As part of its efforts, SAP has pledged to improve efficiency, transparency and accountability of carbon emissions across supply chains; drive innovation of processes and business models; and drive engagement between industries, governments and consumers.
“SAP is not only a world-leading innovation and technology company, we are a world-leading sustainability company,” commented Jennifer Morgan, Co-CEO and Member of the Executive Board, SAP. “Marco Bizzarri’s CEO Carbon Neutral Challenge is complementary to our own commitment to helping businesses use innovative technology to achieve their most ambitious climate goals so they can take responsible actions and make a positive difference.”
What does SAP provide for its supply chain customers?
SAP has a team of innovation services and solutions professionals, focused on helping companies embrace the disruption and transformation happening within businesses, as they start to use intelligent technologies, to track carbon emissions from their upstream supply chains to downstream logistics.
SAP also aims to be a role model for its customers, by committing to make its own operations carbon neutral by 2025 - including all direct emissions as well as, a select subset of indirect emissions from its supply chain services.When emissions can’t be avoided or reduced, SAP has pledged to compensate by investing in CO2 offsets.
“As businesses, we must all own up to the total GHG emissions our activities generate and, at the same time, invest in nature-based solutions to protect our world’s critical forests and biodiversity, simultaneously helping to mitigate climate change,” commented Marco Bizzarri, Gucci President and CEO. “I applaud SAP’s commitment to join the CEO Carbon Neutral Challenge. The leadership they are showing by doing so will help create a future in which society can thrive and business can succeed, while nature is restored and protected.”
For more information on all topics for Procurement, Supply Chain & Logistics - please take a look at the latest edition of Supply Chain Digital magazine.
5 minutes with: Ivalua’s Sundar Kamak
Who are you?
My name is Sundar Kamak, I’m Head of Manufacturing Solutions at Ivalua.
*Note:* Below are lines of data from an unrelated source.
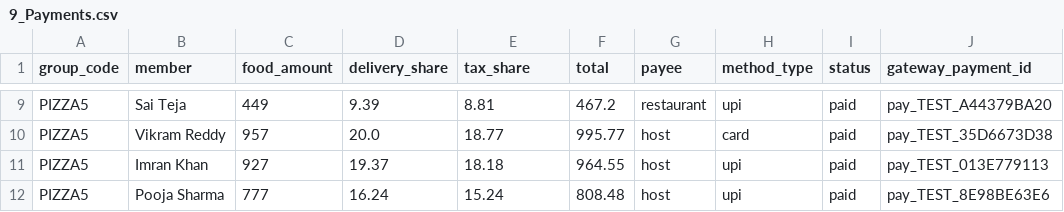
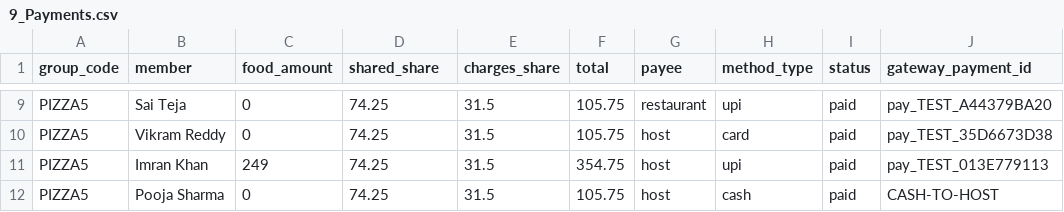
Before and after one commit to cercit/ownly.food, a CSV file: db/csv/9_Payments.csv, drawn as a sheet; only a part is shown, gaps mark what is left out; the diff covers the shown part only; the diff names each change by its address in the sheet, - before the commit and + after, or states it on an @@ line.

```diff
--- a/db/csv/9_Payments.csv
+++ b/db/csv/9_Payments.csv
-D1: delivery_share
+D1: shared_share
-E1: tax_share
+E1: charges_share
-C9 (food_amount): 449
+C9 (food_amount): 0
-D9 (shared_share): 9.39
+D9 (shared_share): 74.25
-E9 (charges_share): 8.81
+E9 (charges_share): 31.5
-F9 (total): 467.2
+F9 (total): 105.75
-C10 (food_amount): 957
+C10 (food_amount): 0
-D10 (shared_share): 20.0
+D10 (shared_share): 74.25
-E10 (charges_share): 18.77
+E10 (charges_share): 31.5
-F10 (total): 995.77
+F10 (total): 105.75
-C11 (food_amount): 927
+C11 (food_amount): 249
-D11 (shared_share): 19.37
+D11 (shared_share): 74.25
-E11 (charges_share): 18.18
+E11 (charges_share): 31.5
-F11 (total): 964.55
+F11 (total): 354.75
-C12 (food_amount): 777
+C12 (food_amount): 0
-D12 (shared_share): 16.24
+D12 (shared_share): 74.25
-E12 (charges_share): 15.24
+E12 (charges_share): 31.5
-F12 (total): 808.48
+F12 (total): 105.75
-H12 (method_type): upi
+H12 (method_type): cash
-J12 (gateway_payment_id): pay_TEST_8E98BE63E6
+J12 (gateway_payment_id): CASH-TO-HOST
```
Also changed, not shown: 34 edited cells elsewhere in this file, db/csv/2_Addresses.csv, db/csv/5_Group_Orders.csv, 11 other files.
I’ve been with the company for around two years now, and I’m responsible for our industry solutions and our pre-sales team. Before joining Ivalua I spent almost 20 years in the source-to-pay procurement space, working for a number of providers. But I got my career started in manufacturing and supply chain, specifically in automotive and aerospace.
And what is currently taking up the majority of your professional time?
The last year I've been focused in helping organisations put together a digital transformation strategy, especially manufacturing companies, so they can continue to address some of the challenges they face due to the COVID pandemic.
The traditional approach of engineers designing their latest product then procurement going off to source no longer works
What are the biggest challenges facing your corner of supply chain?
We have a lot of clients coming from different backgrounds - aerospace, high-tech, automotive - and they’re feeling the pressure and the crunch. There’s a lack of product, lack of material availability, lack of resources, labour shortages. So, I work with the leadership in these organisations, try to understand what problems they're looking to solve and come back with Ivalua solutions that can help them address some of these challenges.
Where do the biggest opportunities lie?
If we look at manufacturing, it all comes back to procurement and supply chain being involved sooner in the process. The traditional approach of engineers designing their latest product then procurement going off to source no longer works. It’s important to treat suppliers like partners, which means you build trust, so they can participate very early on in the product design and product development process. It’s not done consistently in the manufacturing sector, but it will be key.